EXERCISE :: Return the listing below exactly as it stands. Pictures stay out.

STORED DATA ::
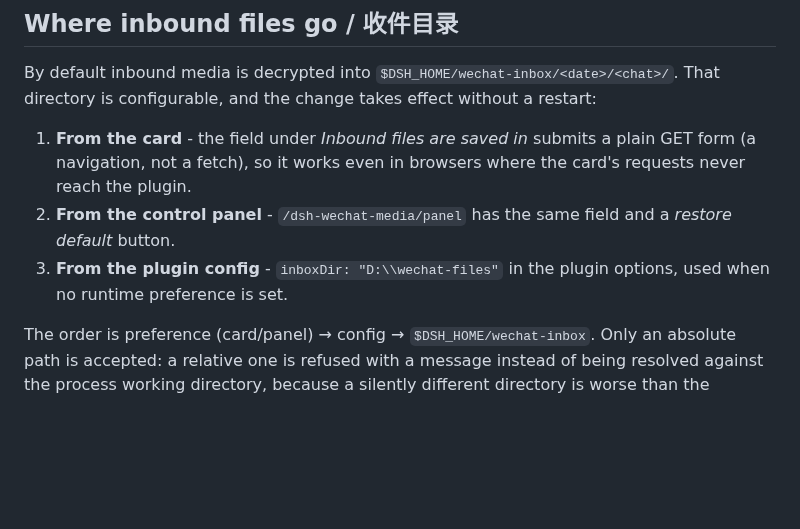
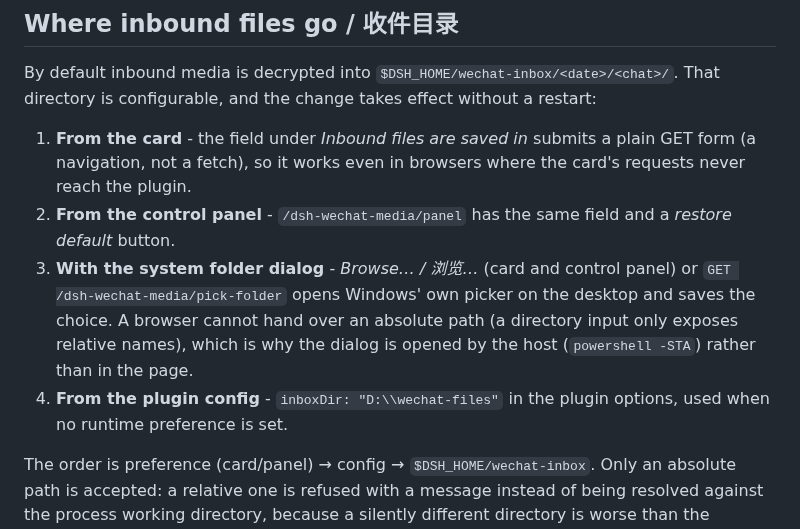
Before and after one commit to wjh-ux/dsh-wechat-media, a Markdown page: README.md, the part around the change. Rendered like a GitHub page; blank space fills up the shorter version.

Commit message:
v0.2.8: README.md (system folder picker)

```diff
--- a/README.md
+++ b/README.md
@@ -68,7 +68,11 @@ configurable, and the change takes effect without a restart:
 1. **From the card** - the field under *Inbound files are saved in* submits a plain GET form (a navigation, not a
    fetch), so it works even in browsers where the card's requests never reach the plugin.
 2. **From the control panel** - `/dsh-wechat-media/panel` has the same field and a *restore default* button.
-3. **From the plugin config** - `inboxDir: "D:\\wechat-files"` in the plugin options, used when no runtime
+3. **With the system folder dialog** - *Browse… / 浏览…* (card and control panel) or
+   `GET /dsh-wechat-media/pick-folder` opens Windows' own picker on the desktop and saves the choice. A browser
+   cannot hand over an absolute path (a directory input only exposes relative names), which is why the dialog is
+   opened by the host (`powershell -STA`) rather than in the page.
+4. **From the plugin config** - `inboxDir: "D:\\wechat-files"` in the plugin options, used when no runtime
    preference is set.
 
 The order is preference (card/panel) → config → `$DSH_HOME/wechat-inbox`. Only an absolute path is accepted: a
```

TASK RESPONSE ::
Before and after one commit to wjh-ux/dsh-wechat-media, a Markdown page: README.md, the part around the change. Rendered like a GitHub page; blank space fills up the shorter version.

Commit message:
v0.2.8: README.md (system folder picker)

```diff
--- a/README.md
+++ b/README.md
@@ -68,7 +68,11 @@ configurable, and the change takes effect without a restart:
 1. **From the card** - the field under *Inbound files are saved in* submits a plain GET form (a navigation, not a
    fetch), so it works even in browsers where the card's requests never reach the plugin.
 2. **From the control panel** - `/dsh-wechat-media/panel` has the same field and a *restore default* button.
-3. **From the plugin config** - `inboxDir: "D:\\wechat-files"` in the plugin options, used when no runtime
+3. **With the system folder dialog** - *Browse… / 浏览…* (card and control panel) or
+   `GET /dsh-wechat-media/pick-folder` opens Windows' own picker on the desktop and saves the choice. A browser
+   cannot hand over an absolute path (a directory input only exposes relative names), which is why the dialog is
+   opened by the host (`powershell -STA`) rather than in the page.
+4. **From the plugin config** - `inboxDir: "D:\\wechat-files"` in the plugin options, used when no runtime
    preference is set.
 
 The order is preference (card/panel) → config → `$DSH_HOME/wechat-inbox`. Only an absolute path is accepted: a
```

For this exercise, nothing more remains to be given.